Native … to where? when?

We enthusiasts have a shorthand way of speaking. We say, “I use native plants”, and then sit back and smirk at our superior understanding of ecology and the good we’re doing the planet.  But really?  There are as many definitions of ‘native’ as there are gardeners, I’m afraid.

Native to where?  Are you talking about an ecoregion, an entire state, the county or town covered by some set of restoration regulations?  The site you’re working on?  The specific spot where you plan on putting that …. Native. Plant.?  Because just throwing a straight species Lobelia cardinalis, say, in that planting hole is not going to cut it.  You may be in for some big-time ribbing, or even worse, you may lose the trust of those you are gardening for — and that includes clients, passersby, and the animals you were trying to help.  Your plant will not necessarily thrive just because it is on that list of native plants you were using.

Native?
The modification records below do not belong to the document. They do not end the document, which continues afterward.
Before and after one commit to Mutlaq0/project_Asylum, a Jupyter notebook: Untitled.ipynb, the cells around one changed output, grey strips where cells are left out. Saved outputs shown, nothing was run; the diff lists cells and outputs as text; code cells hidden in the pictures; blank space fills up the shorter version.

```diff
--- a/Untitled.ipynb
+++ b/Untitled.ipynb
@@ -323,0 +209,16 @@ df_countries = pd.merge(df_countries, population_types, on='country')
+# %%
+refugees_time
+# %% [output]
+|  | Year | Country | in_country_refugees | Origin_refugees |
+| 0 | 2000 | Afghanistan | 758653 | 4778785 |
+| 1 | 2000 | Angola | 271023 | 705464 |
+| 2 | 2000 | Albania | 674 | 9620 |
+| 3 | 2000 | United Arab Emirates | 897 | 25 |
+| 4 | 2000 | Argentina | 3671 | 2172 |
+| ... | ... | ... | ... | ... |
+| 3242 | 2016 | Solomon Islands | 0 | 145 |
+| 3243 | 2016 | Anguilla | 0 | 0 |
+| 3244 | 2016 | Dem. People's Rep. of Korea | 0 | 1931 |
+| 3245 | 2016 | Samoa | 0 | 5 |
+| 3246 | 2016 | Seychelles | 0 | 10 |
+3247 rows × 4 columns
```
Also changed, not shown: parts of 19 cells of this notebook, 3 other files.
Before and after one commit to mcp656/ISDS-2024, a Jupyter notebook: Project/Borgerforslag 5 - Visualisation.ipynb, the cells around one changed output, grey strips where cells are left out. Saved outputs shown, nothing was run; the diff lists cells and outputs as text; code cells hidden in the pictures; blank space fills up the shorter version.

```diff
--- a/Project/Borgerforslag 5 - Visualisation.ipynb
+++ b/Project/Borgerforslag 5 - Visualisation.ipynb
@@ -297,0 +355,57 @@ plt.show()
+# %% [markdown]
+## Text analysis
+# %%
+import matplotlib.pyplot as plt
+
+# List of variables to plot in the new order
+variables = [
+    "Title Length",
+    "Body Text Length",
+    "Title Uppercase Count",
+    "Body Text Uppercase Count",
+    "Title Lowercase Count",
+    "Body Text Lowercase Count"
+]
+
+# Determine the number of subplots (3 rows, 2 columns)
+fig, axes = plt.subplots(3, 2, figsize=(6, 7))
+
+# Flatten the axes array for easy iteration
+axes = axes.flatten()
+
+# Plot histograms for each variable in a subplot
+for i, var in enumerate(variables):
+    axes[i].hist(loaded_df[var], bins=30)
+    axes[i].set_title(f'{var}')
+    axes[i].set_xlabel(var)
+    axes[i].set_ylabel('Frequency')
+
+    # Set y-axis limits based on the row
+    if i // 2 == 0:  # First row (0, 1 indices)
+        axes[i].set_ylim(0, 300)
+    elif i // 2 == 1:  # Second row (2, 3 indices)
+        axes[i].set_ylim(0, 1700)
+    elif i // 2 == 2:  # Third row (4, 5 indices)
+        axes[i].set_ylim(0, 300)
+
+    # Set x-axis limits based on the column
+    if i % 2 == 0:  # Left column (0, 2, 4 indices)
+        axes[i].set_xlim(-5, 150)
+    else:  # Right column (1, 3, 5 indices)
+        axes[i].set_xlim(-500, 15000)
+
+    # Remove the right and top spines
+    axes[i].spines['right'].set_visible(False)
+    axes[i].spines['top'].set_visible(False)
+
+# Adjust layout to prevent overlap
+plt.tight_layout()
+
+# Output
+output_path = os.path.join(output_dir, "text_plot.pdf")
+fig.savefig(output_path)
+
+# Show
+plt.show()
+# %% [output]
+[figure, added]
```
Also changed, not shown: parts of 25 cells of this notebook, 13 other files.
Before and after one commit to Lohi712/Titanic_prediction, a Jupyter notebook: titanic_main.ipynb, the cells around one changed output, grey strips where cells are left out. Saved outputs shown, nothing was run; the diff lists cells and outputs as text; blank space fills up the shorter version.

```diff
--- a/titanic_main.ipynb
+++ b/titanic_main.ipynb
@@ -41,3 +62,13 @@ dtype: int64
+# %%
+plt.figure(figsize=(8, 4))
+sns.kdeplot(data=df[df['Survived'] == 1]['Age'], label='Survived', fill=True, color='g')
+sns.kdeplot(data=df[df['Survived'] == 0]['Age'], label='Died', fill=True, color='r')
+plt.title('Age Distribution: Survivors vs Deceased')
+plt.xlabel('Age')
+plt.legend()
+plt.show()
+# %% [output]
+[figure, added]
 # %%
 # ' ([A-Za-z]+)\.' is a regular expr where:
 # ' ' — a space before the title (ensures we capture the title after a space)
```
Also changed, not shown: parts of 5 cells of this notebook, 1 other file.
When? Before the parcel was developed and the top soil scraped? Before the city was enlarged, the suburb was created, the construction trucks arrived? Before Europeans settled here and brought plants from the homeland? Before Native Americans moved from this ground to that as they hunted or foraged, carrying the seeds they’d saved with them? Before the glaciers wiped out many of the evolving flora? At which point do you want to stop time and announce that THIS is what we are trying to restore?

And once you found a place, and a time: can you restore those soil conditions?  The type of rainfall and runoff that once existed there?  The larger ecological community that used your piece as just one part of a continuous corridor?  Can you stop tomorrow’s delivery truck from depositing faraway soils and seeds from its tire treads? Can you stop the earthworms and groundhogs and deer that have exploded in population all around you?


Maybe the more honest questions should be: what small ecosystem service can I provide with this plant? Will it be recognized as useful by pollinators?  Will it capture storm water, take up contaminants, stop soil erosion?  Is it the right plant for this place, in this current time and these current conditions?  Will it thrive here with a minimum of inputs?

Can you consider all of this, and do your best with what you know about this site, these needs, that benefit?

OK, now you can go pick out some plants.

One comment

  1. Here’s how I choose the plants for my garden:
    1) Does it have a historical relationship with local birds, butterflies, native bees or other wildlife? If yes, this is a native plant
    2) Does it provide more than just one ecosystem service? Native plants are multi-purpose plants for wildlife, for example they provide much more than just nectar for butterflies, but offer much more, and for a wide variety of wildlife
    3) Will this plant thrive in the current conditions in my garden? I find this out often by a lot of trial and error

    So many wildlife populations are declining due to habitat loss, fragmentation, and degradation caused by human action and unhealthy choices in our gardening practices. The good news is that we can surely destroy it, but we can also learn to make much healthier choices on our properties that benefit a wide variety of different wildlife species.

    If I can’t answer yes to each of the above questions, then I move on to another plant that will.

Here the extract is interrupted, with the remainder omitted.